The casual view of open source software is that the code always comes first: releases are made when the code is ready, new contributors prove their chops by the quality of their code, and so forth. But in reality the FLOSS ecosystem relies on a complex legal framework in order to run smoothly and to stand up to proprietary software competition: the various software licenses, contribution agreements, copyright and other "intellectual property" law. Every once in a while, a good status check on the legal dimension is healthy for the typical developer, and SCALE 8x offered just that in a series of talks.
Red Hat's licensing and patent attorney Richard Fontana spoke about improving the intra-community open source legal system, Bradley Kuhn of the Software Freedom Conservancy and Software Freedom Law Center (SFLC) spoke about the nuts-and-bolts of bringing GPL violators into compliance, and SFLC counsel Karen Sandler presented a primer on the often misunderstood realm of trademark law.
Brave New World
Fontana's talk "Improving the Open Source Legal System" began by exploring how the real-world practices of the open source software community diverge from the legal realities on which the community depends. He then questioned what the differences reveal about the structure of the community, and suggested steps that major players like Linux distributions and large software projects could take to shore up some of the common misunderstandings and loopholes.
The conventional view of the software licenses that define FLOSS is that they are exotic variants of the licenses that govern the proprietary software market, Fontana said. They impose restrictions, albeit strange ones, and although there are peculiarities, similar peculiarities are found in contracts in the proprietary world, too. Ultimately, as in the proprietary world, participants comply with the licenses to minimize their own risk (in particular, the risk of litigation).
But in actuality, he continued, the FLOSS community acts according to a very different set of rules that are unique to the community. For example, the territoriality of licenses is almost universally ignored: developers act as if there is one, worldwide interpretation of the GPL, which is simply not true. The governing law of different countries can impose different restrictions, such as what constitutes software "distribution" (an example that the Free Software Foundation worked hard to correct for GPLv3 by using different language, such as "convey"). Proprietary companies take full advantage of the differences in local law, but virtually no one in most open source projects knows or cares what the governing law is in their case.
Similarly, there appears to be a set of widely-accepted functional rules for interpreting licenses that has arisen in practice outside of copyright law itself. For example, Fontana said, it is accepted universally that one can add BSD-licensed code to a GPL-licensed project, but in many jurisdictions the law states that a license (in this example, the BSD license) must explicitly address sublicensing or such sublicensing is not allowed.
Rather than strictly conforming to the legal system, Fontana continued, FLOSS functions on its own set of customs. They seem to be rational, but there is no formal description of them (which makes educating newcomers a problem), there are no institutions to handle dispute resolution, and some of the rules may not reflect real consensus. In the long term, this poses a problem for the legitimacy and rationality of FLOSS, he concluded.

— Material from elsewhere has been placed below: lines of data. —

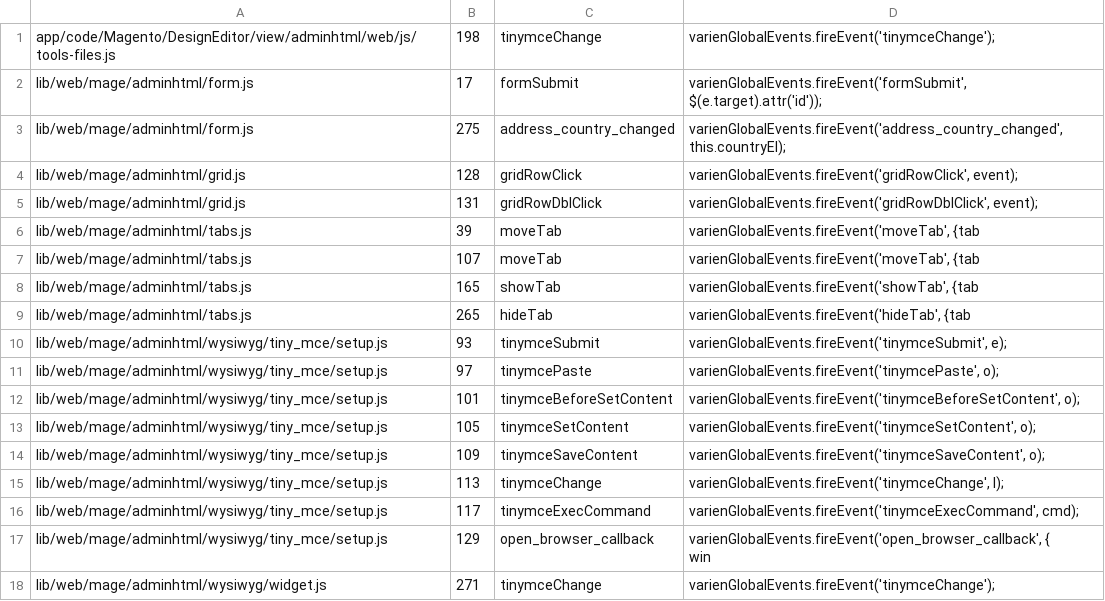
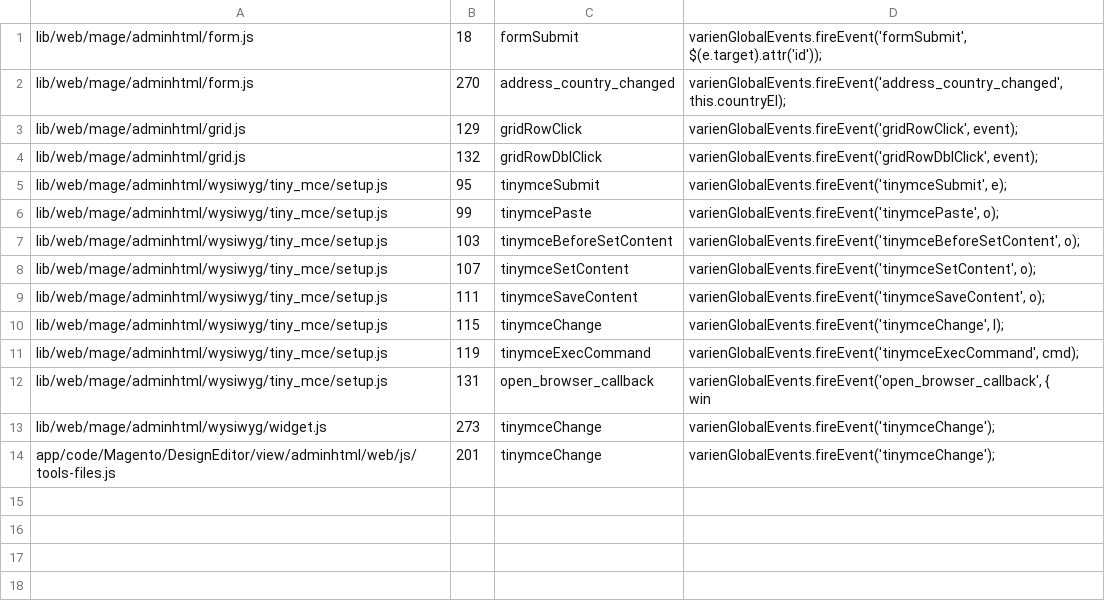
Before and after one commit to SchumacherFM/blog-cs, a CSV file: static/magento2/events_js.csv, drawn as a sheet.

```diff
--- a/static/magento2/events_js.csv
+++ b/static/magento2/events_js.csv
@@ -1,19 +1,15 @@
-"app/code/Magento/DesignEditor/view/adminhtml/web/js/tools-files.js"|"198"|"tinymceChange"|"varienGlobalEvents.fireEvent('tinymceChange');"
-"lib/web/mage/adminhtml/form.js"|"17"|"formSubmit"|"varienGlobalEvents.fireEvent('formSubmit', $(e.target).attr('id'));"
-"lib/web/mage/adminhtml/form.js"|"275"|"address_country_changed"|"varienGlobalEvents.fireEvent('address_country_changed', this.countryEl);"
-"lib/web/mage/adminhtml/grid.js"|"128"|"gridRowClick"|"varienGlobalEvents.fireEvent('gridRowClick', event);"
-"lib/web/mage/adminhtml/grid.js"|"131"|"gridRowDblClick"|"varienGlobalEvents.fireEvent('gridRowDblClick', event);"
-"lib/web/mage/adminhtml/tabs.js"|"39"|"moveTab"|"varienGlobalEvents.fireEvent('moveTab', {tab"
-"lib/web/mage/adminhtml/tabs.js"|"107"|"moveTab"|"varienGlobalEvents.fireEvent('moveTab', {tab"
-"lib/web/mage/adminhtml/tabs.js"|"165"|"showTab"|"varienGlobalEvents.fireEvent('showTab', {tab"
-"lib/web/mage/adminhtml/tabs.js"|"265"|"hideTab"|"varienGlobalEvents.fireEvent('hideTab', {tab"
-"lib/web/mage/adminhtml/wysiwyg/tiny_mce/setup.js"|"93"|"tinymceSubmit"|"varienGlobalEvents.fireEvent('tinymceSubmit', e);"
-"lib/web/mage/adminhtml/wysiwyg/tiny_mce/setup.js"|"97"|"tinymcePaste"|"varienGlobalEvents.fireEvent('tinymcePaste', o);"
-"lib/web/mage/adminhtml/wysiwyg/tiny_mce/setup.js"|"101"|"tinymceBeforeSetContent"|"varienGlobalEvents.fireEvent('tinymceBeforeSetContent', o);"
-"lib/web/mage/adminhtml/wysiwyg/tiny_mce/setup.js"|"105"|"tinymceSetContent"|"varienGlobalEvents.fireEvent('tinymceSetContent', o);"
-"lib/web/mage/adminhtml/wysiwyg/tiny_mce/setup.js"|"109"|"tinymceSaveContent"|"varienGlobalEvents.fireEvent('tinymceSaveContent', o);"
-"lib/web/mage/adminhtml/wysiwyg/tiny_mce/setup.js"|"113"|"tinymceChange"|"varienGlobalEvents.fireEvent('tinymceChange', l);"
-"lib/web/mage/adminhtml/wysiwyg/tiny_mce/setup.js"|"117"|"tinymceExecCommand"|"varienGlobalEvents.fireEvent('tinymceExecCommand', cmd);"
-"lib/web/mage/adminhtml/wysiwyg/tiny_mce/setup.js"|"129"|"open_browser_callback"|"varienGlobalEvents.fireEvent('open_browser_callback', {
-    win"
-"lib/web/mage/adminhtml/wysiwyg/widget.js"|"271"|"tinymceChange"|"varienGlobalEvents.fireEvent('tinymceChange');"
+"lib/web/mage/adminhtml/form.js"|"18"|"formSubmit"|"varienGlobalEvents.fireEvent('formSubmit', $(e.target).attr('id'));"
+"lib/web/mage/adminhtml/form.js"|"270"|"address_country_changed"|"varienGlobalEvents.fireEvent('address_country_changed', this.countryEl);"
+"lib/web/mage/adminhtml/grid.js"|"129"|"gridRowClick"|"varienGlobalEvents.fireEvent('gridRowClick', event);"
+"lib/web/mage/adminhtml/grid.js"|"132"|"gridRowDblClick"|"varienGlobalEvents.fireEvent('gridRowDblClick', event);"
+"lib/web/mage/adminhtml/wysiwyg/tiny_mce/setup.js"|"95"|"tinymceSubmit"|"varienGlobalEvents.fireEvent('tinymceSubmit', e);"
+"lib/web/mage/adminhtml/wysiwyg/tiny_mce/setup.js"|"99"|"tinymcePaste"|"varienGlobalEvents.fireEvent('tinymcePaste', o);"
+"lib/web/mage/adminhtml/wysiwyg/tiny_mce/setup.js"|"103"|"tinymceBeforeSetContent"|"varienGlobalEvents.fireEvent('tinymceBeforeSetContent', o);"
+"lib/web/mage/adminhtml/wysiwyg/tiny_mce/setup.js"|"107"|"tinymceSetContent"|"varienGlobalEvents.fireEvent('tinymceSetContent', o);"
+"lib/web/mage/adminhtml/wysiwyg/tiny_mce/setup.js"|"111"|"tinymceSaveContent"|"varienGlobalEvents.fireEvent('tinymceSaveContent', o);"
+"lib/web/mage/adminhtml/wysiwyg/tiny_mce/setup.js"|"115"|"tinymceChange"|"varienGlobalEvents.fireEvent('tinymceChange', l);"
+"lib/web/mage/adminhtml/wysiwyg/tiny_mce/setup.js"|"119"|"tinymceExecCommand"|"varienGlobalEvents.fireEvent('tinymceExecCommand', cmd);"
+"lib/web/mage/adminhtml/wysiwyg/tiny_mce/setup.js"|"131"|"open_browser_callback"|"varienGlobalEvents.fireEvent('open_browser_callback', {
+    win"
+"lib/web/mage/adminhtml/wysiwyg/widget.js"|"273"|"tinymceChange"|"varienGlobalEvents.fireEvent('tinymceChange');"
+"app/code/Magento/DesignEditor/view/adminhtml/web/js/tools-files.js"|"201"|"tinymceChange"|"varienGlobalEvents.fireEvent('tinymceChange');"
```
Also changed, not shown: static/magento2/events_app.csv, static/magento2/events_lib.csv, 5 other files.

If we believe in free software ideals, we should strive to make FLOSS law meaningful and rational.
Fontana proposed several steps that vendors, projects, and distributions could take to better rationalize the system. These players should discuss and hopefully come to broad agreement on the boundaries between free and non-free behavior — acts such as nominally free projects shipping non-free code, putting portions of their code under non-free licenses, or applying anti-free interpretations to the licenses. They should also address murky "outbound licensing" issues such as how GPL and non-GPL code can coexist when shipped by the same project, and "inbound licensing" issues such as accepting code contributions without explicit copyrights and licenses attached.
The actual steps that Fontana recommends projects, distributions, and license stewards take come down to documentation and policing. Projects should publicly document their interpretations of licenses and definitions (something that some, like Debian and Fedora, already do). Distributions should document policies for code contributions and carefully police the licenses of the code they include. It is legally acceptable for the FLOSS community to have its own set of governing customs and traditions, but by and large, those customs are not yet documented and assembled — and they should be, for the long-term health of open source.
Lawyers, Code, and Money
Kuhn's talk "Demystifying GPL Enforcement" illuminated one of those traditions: what actually happens when a company is accused of violating the GPL by not the providing source code to a GPL-licensed upstream project (such as the kernel or the BusyBox utility) incorporated in its product. Kuhn works in GPL enforcement both for the SFLC, and as president of the Software Freedom Conservancy, the nonprofit group legally authorized by BusyBox (among other projects) to act on its behalf in enforcement.
Kuhn outlined best practices for doing compliance-friendly development, explained the different compliance options and the pros and cons of each, an outlined what SFLC does when it finds a GPL violation.
For the clueful, he said, avoiding violations in simple — many companies just don't take the steps. Violating companies, for example, never use version control, much less pull in GPL code from upstream as a "vendor branch." They also tend not to tag their releases, document or version their build process, or other common practices in free software projects. The result is that when someone makes a request for source code, it is impossible for the company to comply.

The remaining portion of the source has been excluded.